Tag Archives: Premature Burial

Edgar Allan Poe and Premature Burial

8 Nov

During the nineteenth century, there was widespread anxiety concerning the inability to distinguish between life and death. As a result of these fears, The London Association for the Prevention of Premature Burial was founded in 1896.[1]

The society took measures to prevent live burials such as attaching strings ‘to the fingers of the corpses…[which were] attached to bells’[2] and placing bodies in ‘waiting rooms’ to ensure that they were dead, a certainty only when the body exhibited signs of decomposition.

Conditions that confused the states of animation and death included catalepsy, trance and deep sleep.

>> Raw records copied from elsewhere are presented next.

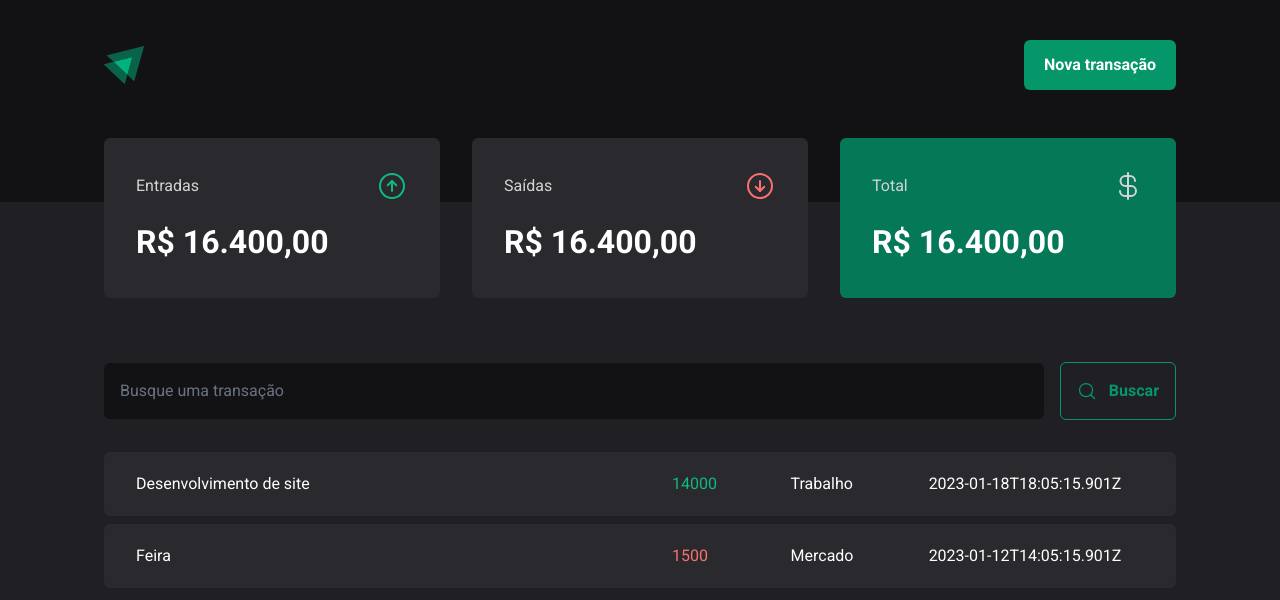
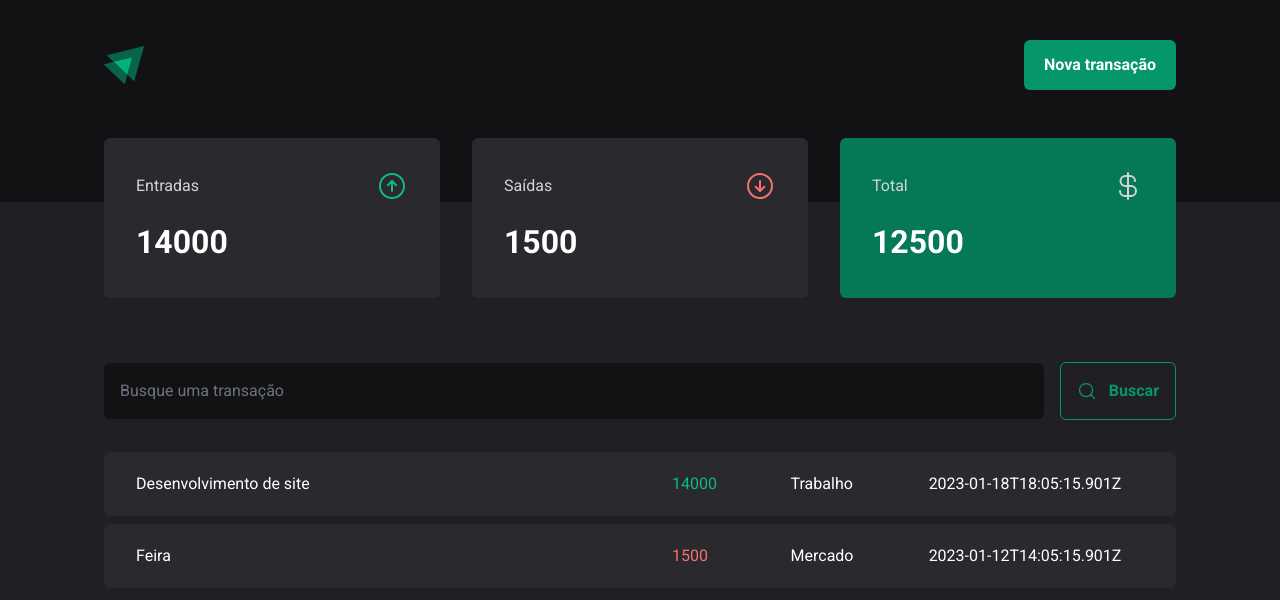
Before and after one commit to ignite-bootcamp/ignite-money, a React (Vite) app: page / in a window 1280 px wide. Shown: the top 600 px of the page. Built offline with nearby package versions, Linux system fonts and the light colour scheme; data requests are answered from the project's data file; what tailwindcss-radix would draw is missing.

Commit message:
using transaction context to implement summary

```diff
--- a/src/components/Summary.tsx
+++ b/src/components/Summary.tsx
@@ -1,6 +1,29 @@
 import { ArrowCircleDown, ArrowCircleUp, CurrencyDollar } from 'phosphor-react'
+import { useContext } from 'react'
+import { TransactionsContext } from '../context/TransactionsContext'
 
 export function Summary() {
+  const { transactions } = useContext(TransactionsContext)
+
+  const summary = transactions.reduce(
+    (initialValue, transaction) => {
+      if (transaction.type === 'income') {
+        initialValue.income += transaction.price
+        initialValue.total += transaction.price
+      } else {
+        initialValue.outcome += transaction.price
+        initialValue.total -= transaction.price
+      }
+
+      return initialValue
+    },
+    {
+      income: 0,
+      outcome: 0,
+      total: 0,
+    },
+  )
+
   return (
     <section className="w-full mx-auto px-6 max-w-[1120px] grid grid-cols-3 -mt-16 gap-8">
       <div className="bg-neutral-700 rounded-md p-8">
@@ -8,21 +31,21 @@ export function Summary() {
           <span>Entradas</span>
           <ArrowCircleUp size={32} className="text-emerald-500" />
         </header>
-        <strong className="block mt-4 text-[2rem]">R$ 16.400,00</strong>
+        <strong className="block mt-4 text-[2rem]">{summary.income}</strong>
       </div>
       <div className="bg-neutral-700 rounded-md p-8">
         <header className="flex items-center justify-between text-neutral-300">
           <span>Saídas</span>
           <ArrowCircleDown size={32} className="text-red-400" />
         </header>
-        <strong className="block mt-4 text-[2rem]">R$ 16.400,00</strong>
+        <strong className="block mt-4 text-[2rem]">{summary.outcome}</strong>
       </div>
       <div className="bg-emerald-700 rounded-md p-8 text-white">
         <header className="flex items-center justify-between text-neutral-300">
           <span>Total</span>
           <CurrencyDollar size={32} />
         </header>
-        <strong className="block mt-4 text-[2rem]">R$ 16.400,00</strong>
+        <strong className="block mt-4 text-[2rem]">{summary.total}</strong>
       </div>
     </section>
   )
--- a/src/context/TransactionsContext.tsx
+++ b/src/context/TransactionsContext.tsx
@@ -5,7 +5,7 @@ interface Transaction {
   description: string
   type: 'income' | 'outcome'
   category: string
-  price: string
+  price: number
   createdAt: string
 }
 
```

Catalepsy is defined as ‘an “exaggerated lethargy”…during which time no medical test could detect the vital spark.’[3] This condition is portrayed by Edgar Allan Poe in ‘The Premature Burial’ (1844), wherein Mademoiselle Victorine who ‘had been buried alive’ is subsequently ‘aroused by the caresses of her lover from the lethargy which had been mistaken for death.’[4]

In Poe’s ‘The Fall of the House of Usher’, Lady Madeline is enclosed alive within her coffin, the narrator relating

[w]e have put her living in the tomb!…I heard her first feeble movements in the hollow coffin.[1]

Upon breaking free from her coffin, Lady Madeline stands enshrouded with ‘blood upon her white robes, and the evidence of some bitter struggle upon every portion of her emaciated frame.’[2] Madeline’s bloody exertions and subsequent escape from her tomb incite horror since, rather than remaining a passive corpse, the Lady forcefully resists incarceration.

[1] E.A. Poe, ‘The Fall of the House of Usher’, in Tales of Mystery and Imagination (London: Everyman, 1993), pp.137-55, p.154

[2] Poe, ‘The Fall of the House of Usher’, pp.137-55, p.155

[3] Behlmer,Grave Doubts’, p. 206

[4] E.A. Poe, ‘The Premature Burial’, in Tales of Mystery and Imagination (London: Everyman, 1993), pp.290-303, p.292

[1] G.K. Behlmer,Grave Doubts: Victorian Medicine, Moral Panic, and the Signs of Death’, Journal of British Studies, 42 (2003) <http://gateway.proquest.com/openurl?ctx_ver=Z39.88-2003&xri:pqil:res_ver=0.2&res_id=xri:lion&rft_id=xri:lion:ft:abell:R03565047:0> [accessed 16th May, 2008], p.206

[2] J. Stevens Curl, The Victorian Celebration of Death (London: David and Charles, 1972), p.177